-- Opening Marker --
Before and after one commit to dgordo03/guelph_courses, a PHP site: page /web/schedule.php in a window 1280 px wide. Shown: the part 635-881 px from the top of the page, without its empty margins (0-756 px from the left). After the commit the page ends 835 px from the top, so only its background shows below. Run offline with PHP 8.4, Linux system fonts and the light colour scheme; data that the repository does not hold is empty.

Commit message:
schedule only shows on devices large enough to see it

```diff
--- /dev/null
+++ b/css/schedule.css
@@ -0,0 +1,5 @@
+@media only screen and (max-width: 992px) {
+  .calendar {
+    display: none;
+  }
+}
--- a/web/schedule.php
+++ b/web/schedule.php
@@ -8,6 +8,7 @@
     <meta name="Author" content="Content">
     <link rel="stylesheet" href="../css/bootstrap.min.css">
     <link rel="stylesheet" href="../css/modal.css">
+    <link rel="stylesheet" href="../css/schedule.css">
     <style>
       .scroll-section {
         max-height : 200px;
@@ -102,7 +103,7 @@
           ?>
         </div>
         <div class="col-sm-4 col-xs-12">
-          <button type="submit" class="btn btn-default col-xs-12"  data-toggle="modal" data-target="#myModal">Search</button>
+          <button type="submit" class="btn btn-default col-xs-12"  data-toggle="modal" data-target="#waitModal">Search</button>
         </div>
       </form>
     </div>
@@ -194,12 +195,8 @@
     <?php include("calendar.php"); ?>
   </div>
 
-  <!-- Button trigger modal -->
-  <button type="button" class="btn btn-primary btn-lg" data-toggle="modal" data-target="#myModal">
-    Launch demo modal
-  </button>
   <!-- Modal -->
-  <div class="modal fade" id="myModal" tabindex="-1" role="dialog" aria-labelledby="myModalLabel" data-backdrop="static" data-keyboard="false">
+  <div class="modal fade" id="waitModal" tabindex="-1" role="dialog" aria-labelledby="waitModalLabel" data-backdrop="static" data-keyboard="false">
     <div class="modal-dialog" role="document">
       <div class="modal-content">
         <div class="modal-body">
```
-- Closing Marker --
▸ **TASK GOAL**
Output each line of the entries exactly, so that nothing is lost.

▸ **COMPLETED EXERCISE**
Before and after one commit to dgordo03/guelph_courses, a PHP site: page /web/schedule.php in a window 1280 px wide. Shown: the part 635-881 px from the top of the page, without its empty margins (0-756 px from the left). After the commit the page ends 835 px from the top, so only its background shows below. Run offline with PHP 8.4, Linux system fonts and the light colour scheme; data that the repository does not hold is empty.

Commit message:
schedule only shows on devices large enough to see it

```diff
--- /dev/null
+++ b/css/schedule.css
@@ -0,0 +1,5 @@
+@media only screen and (max-width: 992px) {
+  .calendar {
+    display: none;
+  }
+}
--- a/web/schedule.php
+++ b/web/schedule.php
@@ -8,6 +8,7 @@
     <meta name="Author" content="Content">
     <link rel="stylesheet" href="../css/bootstrap.min.css">
     <link rel="stylesheet" href="../css/modal.css">
+    <link rel="stylesheet" href="../css/schedule.css">
     <style>
       .scroll-section {
         max-height : 200px;
@@ -102,7 +103,7 @@
           ?>
         </div>
         <div class="col-sm-4 col-xs-12">
-          <button type="submit" class="btn btn-default col-xs-12"  data-toggle="modal" data-target="#myModal">Search</button>
+          <button type="submit" class="btn btn-default col-xs-12"  data-toggle="modal" data-target="#waitModal">Search</button>
         </div>
       </form>
     </div>
@@ -194,12 +195,8 @@
     <?php include("calendar.php"); ?>
   </div>
 
-  <!-- Button trigger modal -->
-  <button type="button" class="btn btn-primary btn-lg" data-toggle="modal" data-target="#myModal">
-    Launch demo modal
-  </button>
   <!-- Modal -->
-  <div class="modal fade" id="myModal" tabindex="-1" role="dialog" aria-labelledby="myModalLabel" data-backdrop="static" data-keyboard="false">
+  <div class="modal fade" id="waitModal" tabindex="-1" role="dialog" aria-labelledby="waitModalLabel" data-backdrop="static" data-keyboard="false">
     <div class="modal-dialog" role="document">
       <div class="modal-content">
         <div class="modal-body">
```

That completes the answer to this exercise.